A new research program at SFI looks at laws as operating systems for human societies.
The Santa Fe Institute is accepting applications for its Research Experiences for Undergraduates (REU) summer internship program. Apply by January 4, 2017.
The Santa Fe Institute is accepting applications for its signature education program for graduate students and postdocs: the 2017 Complex Systems Summer School, June 11-July 7, 2017, in Santa Fe. Apply by January 23, 2017.
The Santa Fe Institute is accepting applications for the 2017 Graduate Workshop in Computational Social Science. Apply by February 14.
During an October 18 SFI Community Lecture in Santa Fe, mathematician Jordan Ellenberg explored how math can help us think about the seemingly uncertain matters that dominate our lives. Watch his talk here.
Class Central, a site that collects information and reviews on thousands of online courses from around the world, recently ranked SFI’s “Introduction to Complexity” online course highest among 614 other online science courses.
A team of ecologists met at SFI recently to begin synthesizing an efficient theory that aims toward a more unified understanding of ecology.
In Nautilus, SFI President David Krakauer takes a critical look at artificial intelligence in light of humanity's long tradition of using tools to augment cognition -- and our more recent, perhaps darker tendency to let them do the thinking for us.
Whether it’s walking across hot coals or simply going to church on Sunday, people who participate in regular religious acts send a clear signal to others that they’re ready and willing to contribute to their communities, a new study suggests.
Today, three researchers introduce a new method that reveals interesting and sometime surprising structures in networks, from power grids to the internet, at the micro, macro, and in-between scales.
Most US drivers could perform their daily personal vehicle trips with an electric vehicle, according to a new model by SFI External Professor Jessika Trancik and colleagues.
The Omidyar Postdoctoral Fellowship program is looking for creative thinkers to spend two to three years at the Santa Fe Institute. Apply here before October 30.
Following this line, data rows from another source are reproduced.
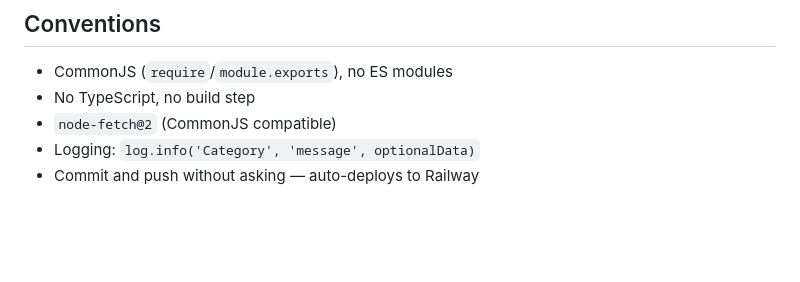
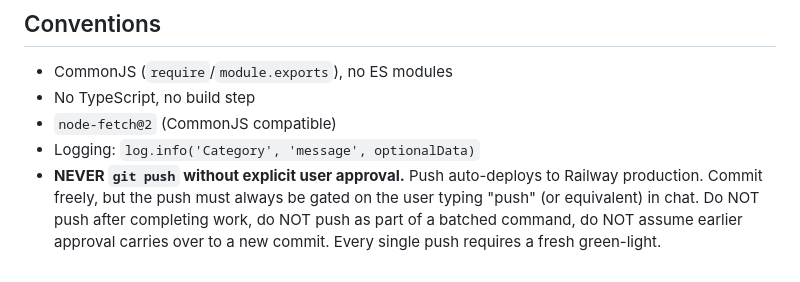
Before and after one commit to mdunlap15/kalshi-rfq, a Markdown page: CLAUDE.md, the part around the change. GitHub-like rendering; blank space fills up the shorter version.

Commit message:
CLAUDE.md: require explicit user approval before every git push
Previous rule said 'commit and push without asking' which directly
contradicts the operator's standing instruction. Replaced with an
explicit requirement that every push be gated on fresh user approval
in chat. Local commits remain fine.

Co-Authored-By: Claude Opus 4.6 (1M context) <noreply@anthropic.com>

```diff
--- a/CLAUDE.md
+++ b/CLAUDE.md
@@ -128,4 +128,4 @@ PX and odds APIs use different team names. Matching strategies (in order):
 - No TypeScript, no build step
 - `node-fetch@2` (CommonJS compatible)
 - Logging: `log.info('Category', 'message', optionalData)`
-- Commit and push without asking — auto-deploys to Railway
+- **NEVER `git push` without explicit user approval.** Push auto-deploys to Railway production. Commit freely, but the push must always be gated on the user typing "push" (or equivalent) in chat. Do NOT push after completing work, do NOT push as part of a batched command, do NOT assume earlier approval carries over to a new commit. Every single push requires a fresh green-light.
```
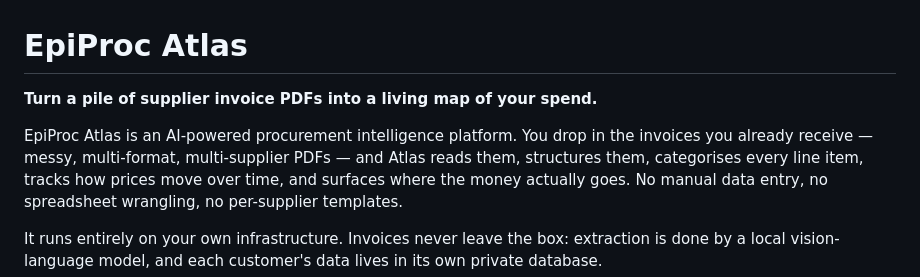
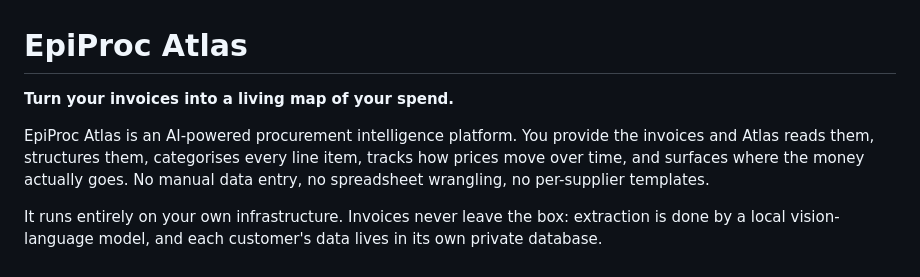
Before and after one commit to maykef/epiproc_v3, a Markdown page: README.md, the part around the change. Rendered like a GitHub page.

Commit message:
Revise README description for clarity
Updated the description to clarify the functionality of EpiProc Atlas.

```diff
--- a/README.md
+++ b/README.md
@@ -1,9 +1,9 @@
 # EpiProc Atlas
 
-**Turn a pile of supplier invoice PDFs into a living map of your spend.**
+**Turn your invoices into a living map of your spend.**
 
-EpiProc Atlas is an AI-powered procurement intelligence platform. You drop in the
-invoices you already receive — messy, multi-format, multi-supplier PDFs — and Atlas
+EpiProc Atlas is an AI-powered procurement intelligence platform. You provide the
+invoices and Atlas
 reads them, structures them, categorises every line item, tracks how prices move over
 time, and surfaces where the money actually goes. No manual data entry, no spreadsheet
 wrangling, no per-supplier templates.
```
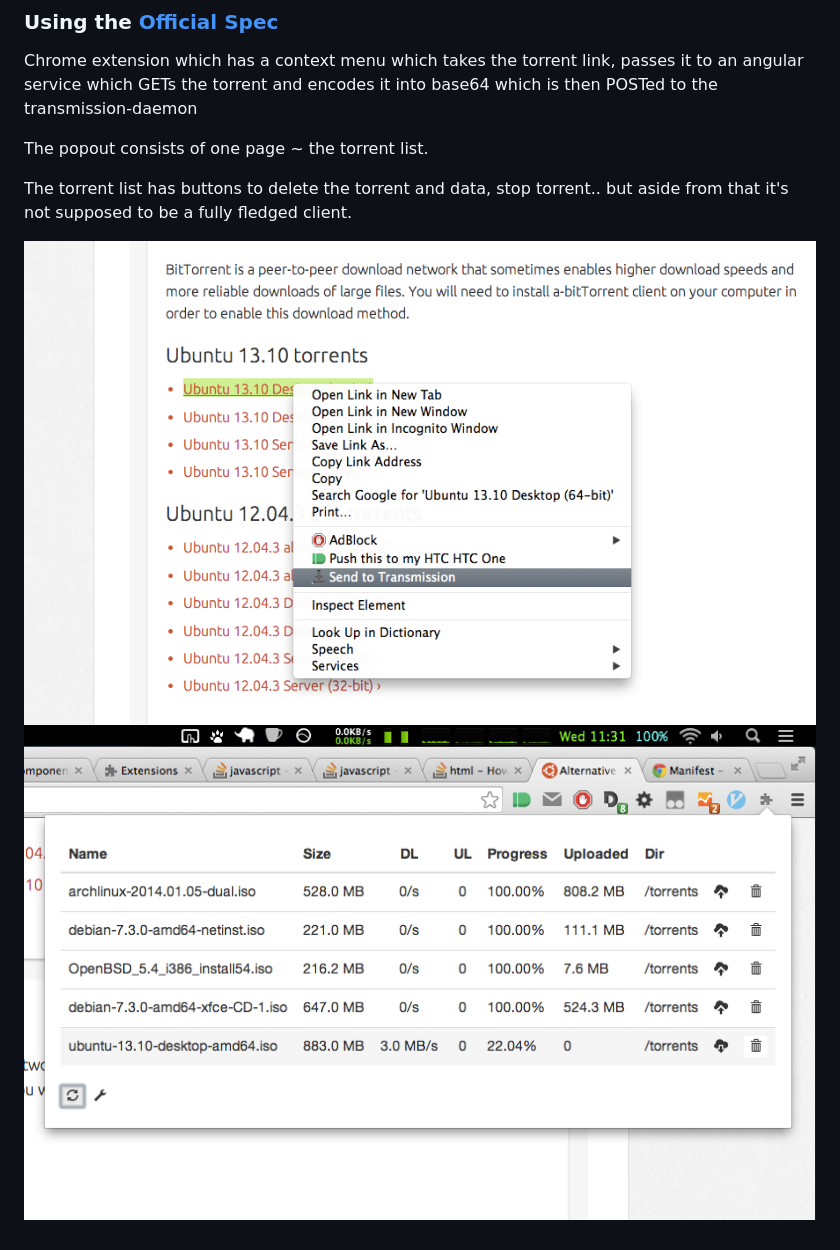
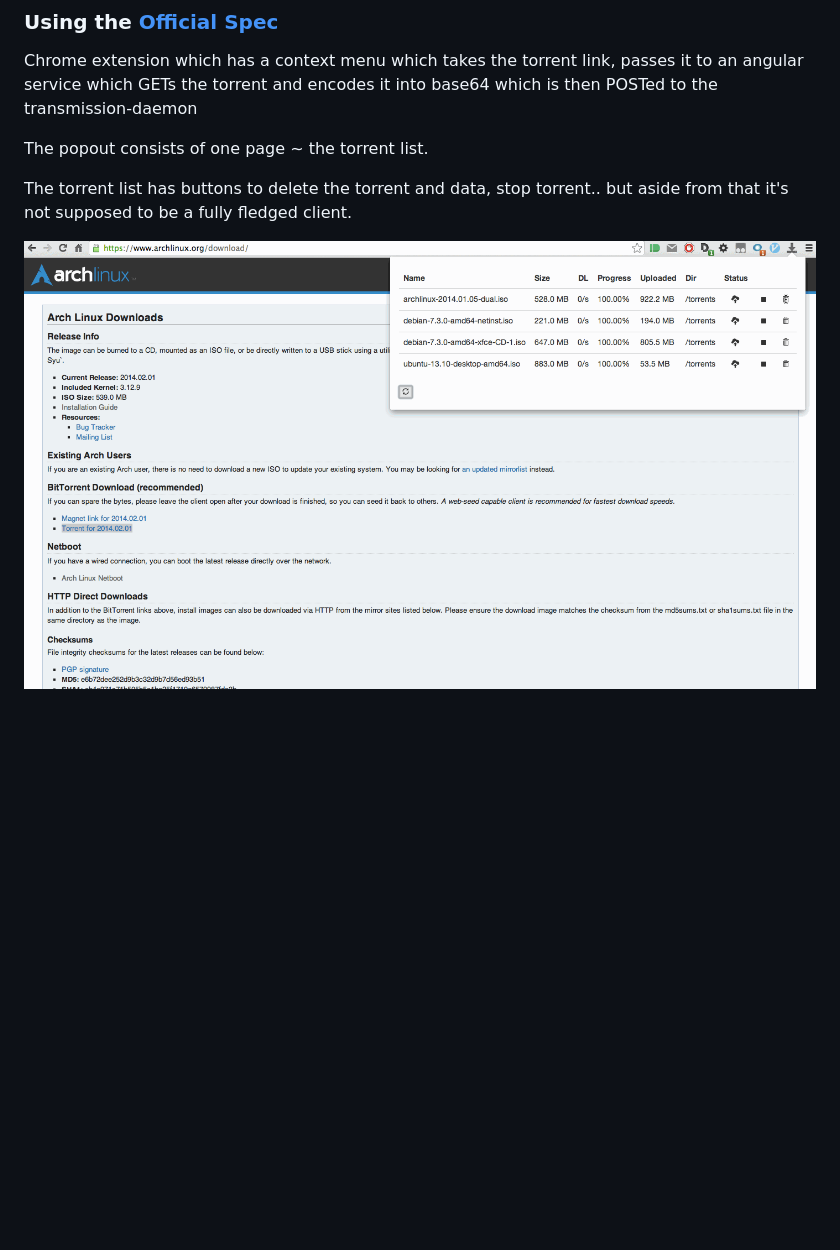
Before and after one commit to will118/Angulatransmission, a Markdown page: README.md, the part around the change. GitHub-like rendering; pictures changed too: screens/torrent.gif (added); blank space fills up the shorter version.

```diff
--- a/README.md
+++ b/README.md
@@ -7,5 +7,4 @@ The popout consists of one page ~ the torrent list.
 
 The torrent list has buttons to delete the torrent and data, stop torrent.. but aside from that it's not supposed to be a fully fledged client.
 
-![Context Menu](screens/contextmenu.png "Context Menu")
-![Popout](screens/popout.png "Popout")
+![Flow](screens/torrent.gif "App flow")
```
Also changed, not shown: 2 other files.
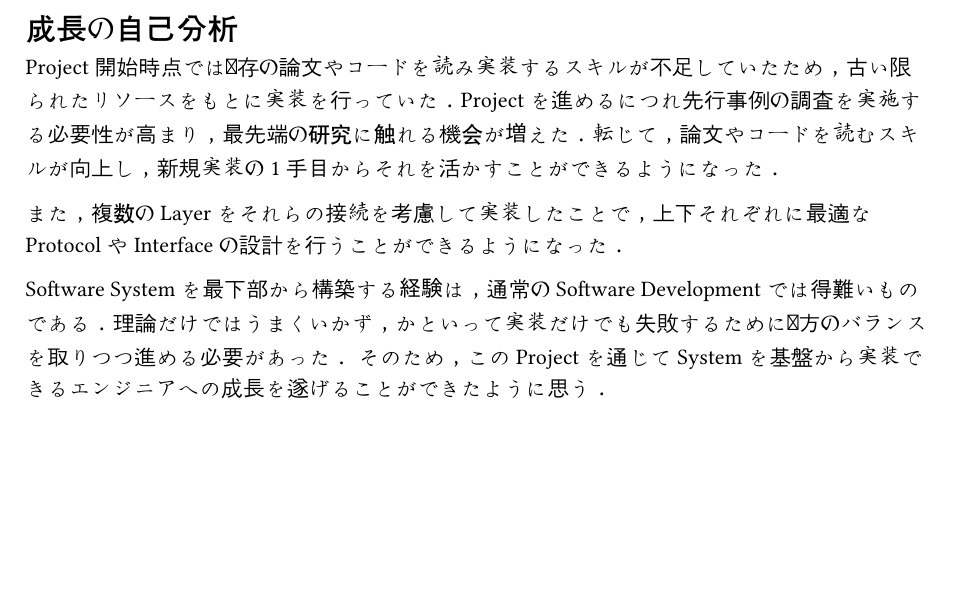
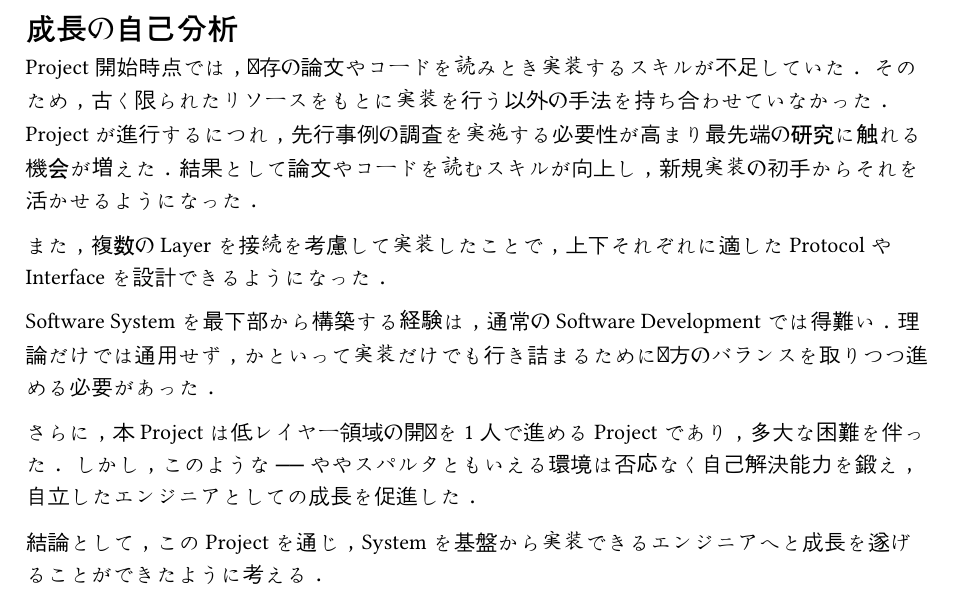
Before and after one commit to horizon2038/mitou-documentation, a Typst document (mitou-it-2024/report/private_detailed_report/pages/self_analysis_of_glowth.typ): part of the page, cut so that both start at the same text, the shorter picture padded with empty space. Compiled offline with Typst 0.15.

Commit message:
[update] self analysis

```diff
--- a/mitou-it-2024/report/private_detailed_report/pages/self_analysis_of_glowth.typ
+++ b/mitou-it-2024/report/private_detailed_report/pages/self_analysis_of_glowth.typ
@@ -1,8 +1,14 @@
 = 成長の自己分析
 
-Project開始時点では既存の論文やコードを読み実装するスキルが不足していたため，古い限られたリソースをもとに実装を行っていた．Projectを進めるにつれ先行事例の調査を実施する必要性が高まり，最先端の研究に触れる機会が増えた．転じて，論文やコードを読むスキルが向上し，新規実装の1手目からそれを活かすことができるようになった．
+Project開始時点では，既存の論文やコードを読みとき実装するスキルが不足していた．
+そのため，古く限られたリソースをもとに実装を行う以外の手法を持ち合わせていなかった．
+Projectが進行するにつれ，先行事例の調査を実施する必要性が高まり最先端の研究に触れる機会が増えた．結果として論文やコードを読むスキルが向上し，新規実装の初手からそれを活かせるようになった．
 
-また，複数のLayerをそれらの接続を考慮して実装したことで，上下それぞれに最適なProtocolやInterfaceの設計を行うことができるようになった．
+また，複数のLayerを接続を考慮して実装したことで，上下それぞれに適したProtocolやInterfaceを設計できるようになった．
 
-Software Systemを最下部から構築する経験は，通常のSoftware Developmentでは得難いものである．理論だけではうまくいかず，かといって実装だけでも失敗するために双方のバランスを取りつつ進める必要があった．
-そのため，このProjectを通じてSystemを基盤から実装できるエンジニアへの成長を遂げることができたように思う．
+Software Systemを最下部から構築する経験は，通常のSoftware Developmentでは得難い．理論だけでは通用せず，かといって実装だけでも行き詰まるために双方のバランスを取りつつ進める必要があった．
+
+さらに，本Projectは低レイヤー領域の開発を1人で進めるProjectであり，多大な困難を伴った．
+しかし，このような ── ややスパルタともいえる環境は否応なく自己解決能力を鍛え，自立したエンジニアとしての成長を促進した．
+
+結論として，このProjectを通じ，Systemを基盤から実装できるエンジニアへと成長を遂げることができたように考える．
```
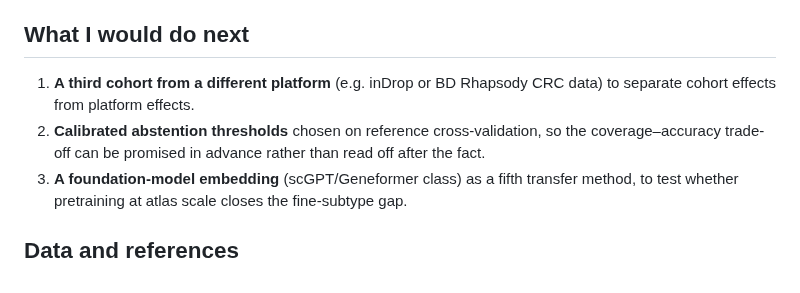
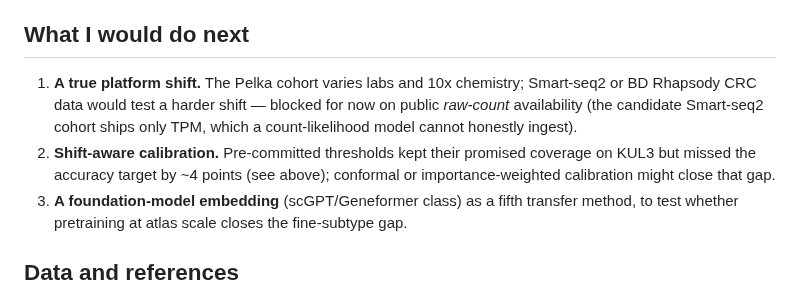
Before and after one commit to MMatinGerami/crc-singlecell-reference-mapping, a Markdown page: README.md, the part around one of its changes. Drawn GitHub-style.

```diff
--- a/README.md
+++ b/README.md
@@ -209,10 +255,13 @@ results/tables, figures      every number and figure in this README
 
 ## What I would do next
 
-1. **A third cohort from a different platform** (e.g. inDrop or BD Rhapsody CRC data) to
-   separate cohort effects from platform effects.
-2. **Calibrated abstention thresholds** chosen on reference cross-validation, so the
-   coverage–accuracy trade-off can be promised in advance rather than read off after the fact.
+1. **A true platform shift.** The Pelka cohort varies labs and 10x chemistry; Smart-seq2 or
+   BD Rhapsody CRC data would test a harder shift — blocked for now on public *raw-count*
+   availability (the candidate Smart-seq2 cohort ships only TPM, which a count-likelihood
+   model cannot honestly ingest).
+2. **Shift-aware calibration.** Pre-committed thresholds kept their promised coverage on KUL3
+   but missed the accuracy target by ~4 points (see above); conformal or importance-weighted
+   calibration might close that gap.
 3. **A foundation-model embedding** (scGPT/Geneformer class) as a fifth transfer method, to
    test whether pretraining at atlas scale closes the fine-subtype gap.
 
```
Also changed, not shown: other parts of README.md (+46 -0 lines), results/figures/fig7_pelka.png (added), 8 other files.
A new network model shows that replacing infected front-line workers with healthy ones can actually accelerate the spread of certain infections.
Stephanie Forrest and Melanie Mitchell recount the legacy of John Holland, a complexity science pioneer who passed away in August 2015.
On the popular podcast "Waking Up with Sam Harris," SFI President David Krakauer weighs in on whether your brain is an information processor. It is, he says, because it converts disorder to order.
New research by SFI Omidyar Fellow Andrew Berdahl and collaborators reveals that populations relying on group navigation, such as migrating birds and salmon, could be vulnerable to sudden collapse.
New research suggests that larger crowds do not always produce wiser decisions. Moderately-sized crowds are likely to outperform larger ones when faced with combinations of easy and difficult qualitative decisions.
In a recent paper in the Journal of Network and Computer Applications, SFI Postdoc Justin Grana and his collaborators call on game theory to suggest a better way to stop cyber attackers.
In SFI's new online course, Introduction to Agent-Based Modeling, participants will explore why agent-based modeling is a powerful way to understand complex systems.
SFI's free online course, Introduction to Dynamical Systems and Chaos with College of the Atlantic professor David Feldman, begins July 5. Topics to be covered include: phase space, bifurcations, chaos, the butterfly effect, strange attractors, and pattern formation.
During a working group this week at SFI, roughly a dozen ecologists and computer scientists will explore ways emerging technologies might help researchers better understand why and how individuals in migrating groups make the choices they do.
Researchers meet at SFI this week to understand how two evolutionary strategies -- migration and cooperation -- might have co-evolved, and in what situations one strategy prevails.
Imprecise, noisy computations can actually cool a biological system, according to a new analysis by SFI Professor David Wolpert.
Jerry Sabloff has been selected by the American Anthropological Association to receive its 2016 Alfred Vincent Kidder Award for Eminence in the Field of American Archaeology.
Researchers are gathered at SFI this week to understand what drives biological "synchrony": rapid, widespread rises and falls in populations.